Making Remote Working Work

Posted by Mitzi Branvold | Thursday, March 26, 2020

Making Remote Working Work

Posted by Mitzi Branvold | Thursday, March 26, 2020

Working remotely has increasingly been growing in popularity as technology advances and employers offer flexible working benefits. In today’s atmosphere, though, having the ability to offer remote working is essential – in the wake of the Covid-19 pandemic, but also beyond that to attract and retain top talent for your company across the country.

Many organizations are reluctant to offer a formal work-from-home option because of the uncertainty of employees’ productivity when they’re out of the office. According to Inc., however, studies have shown that employees are more productive when working from home rather than at an office! Remote working can have a positive impact on your company in many ways, including building loyalty from your employees, widening your recruiting pool and increasing your workforce’s productivity. Where do you start, though?

Strategies To Engage Your Remote Employees

  • Transparent Expectations
    • Without those in-person, candid conversations, formalized expectations are important to ensure your remote workers understand clearly what they need to continue to achieve in order to maintain success. Whether that’s a sales quota, projects with hard deadlines or just checking in every day, staying on the same page with one another is imperative for a remote set-up.
  • Over-communicating
    • We take for granted the little conversations we have in the office. The Monday morning weekend catch-up may shed light on an employee struggling with a sick parent; the drive-by, frazzled request from a colleague may show you that they are overwhelmed and need some quick help. These types of conversations help us empathize with each other and shape how we approach our daily tasks. One of the best ways to stay connected with our teams both personally and professionally is to over-communicate how you’re doing, what your workload for the week looks like, what projects you are working on, and where you could use some help.
  • Trusting Your Employees
    • If you’ve done your recruiting successfully, then you’ve put together a skilled and qualified team already. There’s no reason to think that will change once you move to a remote environment. Sharing trust with employees is essential to making a remote relationship work, both in helping your employees feel valued and in preserving your own sanity.

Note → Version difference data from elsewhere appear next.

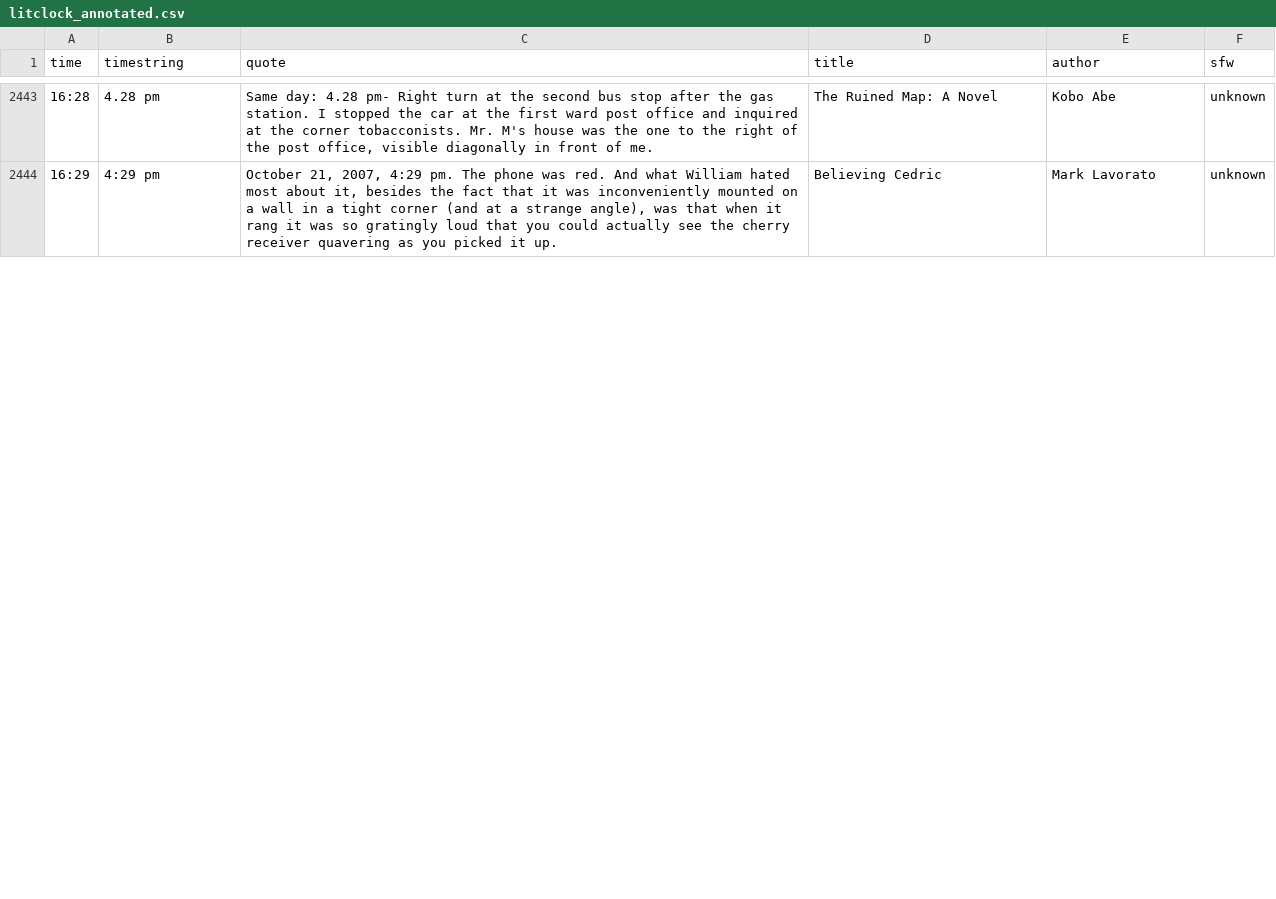
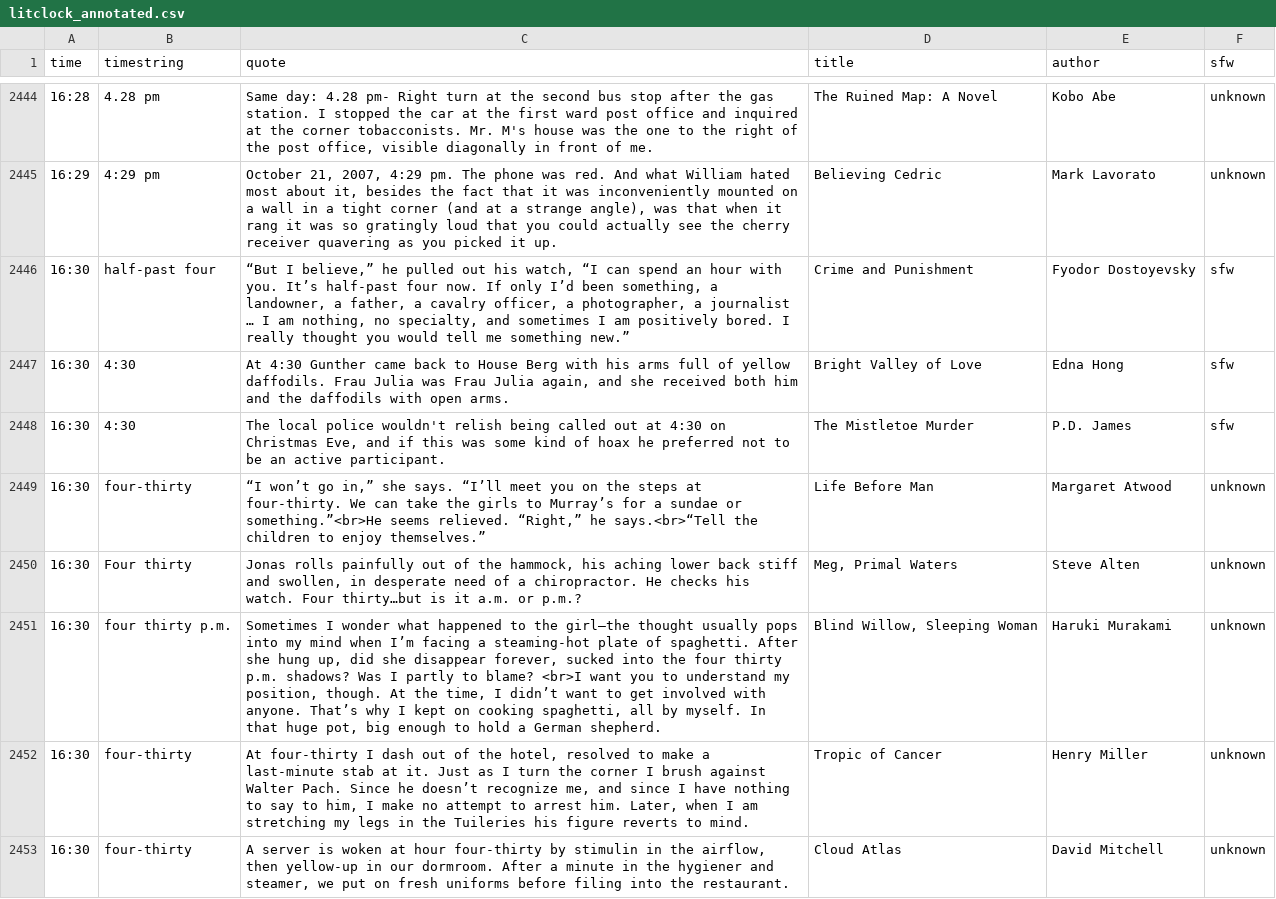
Before and after one commit to abaumfalk/kindle-literary-clock, a CSV file: quote_to_image/JohannesNE/litclock_annotated.csv, drawn as a sheet; only a part is shown, gaps mark what is left out; the diff covers the shown part only.

Commit message:
fixed wrong quotes

```diff
--- a/quote_to_image/JohannesNE/litclock_annotated.csv
+++ b/quote_to_image/JohannesNE/litclock_annotated.csv
@@ -2445 +2445,9 @@ time|timestring|quote|title|author|sfw
 16:29|4:29 pm|October 21, 2007, 4:29 pm. The phone was red. And what William hated most about it, besides the fact that it was inconveniently mounted on a wall in a tight corner (and at a strange angle), was that when it rang it was so gratingly loud that you could actually see the cherry receiver quavering as you picked it up.|Believing Cedric|Mark Lavorato|unknown
+16:30|half-past four|“But I believe,” he pulled out his watch, “I can spend an hour with you. It’s half-past four now. If only I’d been something, a landowner, a father, a cavalry officer, a photographer, a journalist … I am nothing, no specialty, and sometimes I am positively bored. I really thought you would tell me something new.”|Crime and Punishment|Fyodor Dostoyevsky|sfw
+16:30|4:30|At 4:30 Gunther came back to House Berg with his arms full of yellow daffodils. Frau Julia was Frau Julia again, and she received both him and the daffodils with open arms.|Bright Valley of Love|Edna Hong|sfw
+16:30|4:30|The local police wouldn't relish being called out at 4:30 on Christmas Eve, and if this was some kind of hoax he preferred not to be an active participant.|The Mistletoe Murder|P.D. James|sfw
+16:30|four-thirty|“I won’t go in,” she says. “I’ll meet you on the steps at four-thirty. We can take the girls to Murray’s for a sundae or something.”<br>He seems relieved. “Right,” he says.<br>“Tell the children to enjoy themselves.”|Life Before Man|Margaret Atwood|unknown
+16:30|Four thirty|Jonas rolls painfully out of the hammock, his aching lower back stiff and swollen, in desperate need of a chiropractor. He checks his watch. Four thirty…but is it a.m. or p.m.?|Meg, Primal Waters|Steve Alten|unknown
+16:30|four thirty p.m.|Sometimes I wonder what happened to the girl—the thought usually pops into my mind when I’m facing a steaming-hot plate of spaghetti. After she hung up, did she disappear forever, sucked into the four thirty p.m. shadows? Was I partly to blame? <br>I want you to understand my position, though. At the time, I didn’t want to get involved with anyone. That’s why I kept on cooking spaghetti, all by myself. In that huge pot, big enough to hold a German shepherd.|Blind Willow, Sleeping Woman|Haruki Murakami|unknown
+16:30|four-thirty|At four-thirty I dash out of the hotel, resolved to make a last-minute stab at it. Just as I turn the corner I brush against Walter Pach. Since he doesn’t recognize me, and since I have nothing to say to him, I make no attempt to arrest him. Later, when I am stretching my legs in the Tuileries his figure reverts to mind.|Tropic of Cancer|Henry Miller|unknown
+16:30|four-thirty|A server is woken at hour four-thirty by stimulin in the airflow, then yellow-up in our dormroom. After a minute in the hygiener and steamer, we put on fresh uniforms before filing into the restaurant.|Cloud Atlas|David Mitchell|unknown
```
Also changed, not shown: 11 added rows and 8 edited cells elsewhere in this file.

Many organizations try a remote working trial period to ensure they can guarantee success from the employees before implementing a full policy. This compromise could be a good option for your company to ease into the new style before fully committing; if it doesn’t work out, it’s easy to revert back! More than likely, though, remote working will be successful for the majority of your workforce and exhibit your willingness as a company to invest in your employees and progressive benefits.

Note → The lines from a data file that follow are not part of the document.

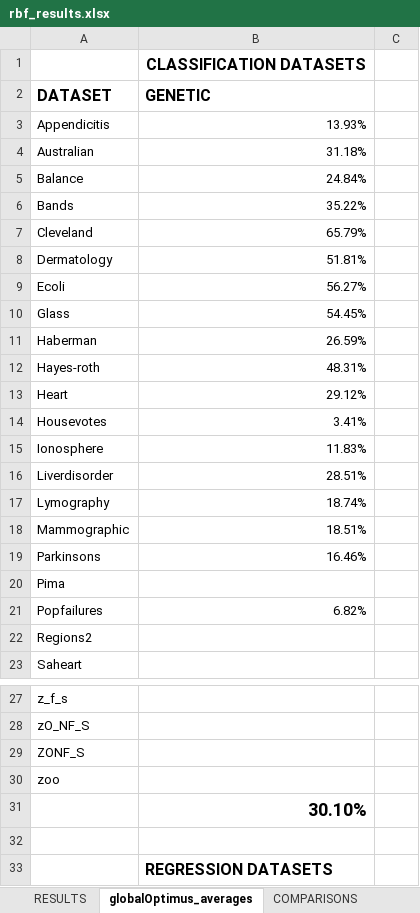
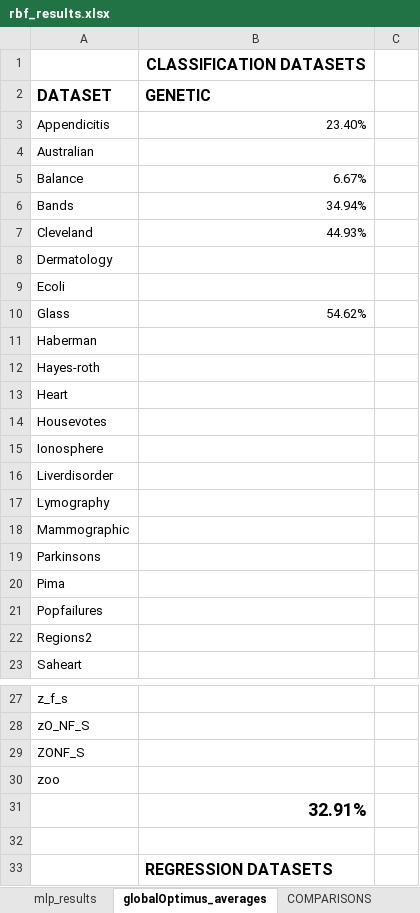
Before and after one commit to itsoulos/GlobalOptimus, an Excel workbook: doc/rbf_results.xlsx, sheet globalOptimus_averages, drawn as a sheet; only a part is shown, gaps mark what is left out; values as stored, in another font and other column widths than the file's, no borders; the diff covers the shown part only; the diff names each change by its address in the sheet, - before the commit and + after, or states it on an @@ line.

```diff
--- a/doc/rbf_results.xlsx (sheet globalOptimus_averages)
+++ b/doc/rbf_results.xlsx (sheet globalOptimus_averages)
-sheet tab: RESULTS
+sheet tab: mlp_results
-B3 (GENETIC): 13.93%
+B3 (GENETIC): 23.40%
-B4 (GENETIC): 31.18%
+B4 (GENETIC): (empty)
-B5 (GENETIC): 24.84%
+B5 (GENETIC): 6.67%
-B6 (GENETIC): 35.22%
+B6 (GENETIC): 34.94%
-B7 (GENETIC): 65.79%
+B7 (GENETIC): 44.93%
-B8 (GENETIC): 51.81%
+B8 (GENETIC): (empty)
-B9 (GENETIC): 56.27%
+B9 (GENETIC): (empty)
-B10 (GENETIC): 54.45%
+B10 (GENETIC): 54.62%
-B11 (GENETIC): 26.59%
+B11 (GENETIC): (empty)
-B12 (GENETIC): 48.31%
+B12 (GENETIC): (empty)
-B13 (GENETIC): 29.12%
+B13 (GENETIC): (empty)
-B14 (GENETIC): 3.41%
+B14 (GENETIC): (empty)
-B15 (GENETIC): 11.83%
+B15 (GENETIC): (empty)
-B16 (GENETIC): 28.51%
+B16 (GENETIC): (empty)
-B17 (GENETIC): 18.74%
+B17 (GENETIC): (empty)
-B18 (GENETIC): 18.51%
+B18 (GENETIC): (empty)
-B19 (GENETIC): 16.46%
+B19 (GENETIC): (empty)
-B21 (GENETIC): 6.82%
+B21 (GENETIC): (empty)
-B31 (GENETIC): 30.10%
+B31 (GENETIC): 32.91%
```
Also changed, not shown: 9 edited cells elsewhere in this sheet, sheet mlp_results, 15 other files.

You’ve already done the hard work of putting together a team that drives your business forward. Employees want to feel engaged and accomplished in their work and moving from an office to a home desk won’t change that.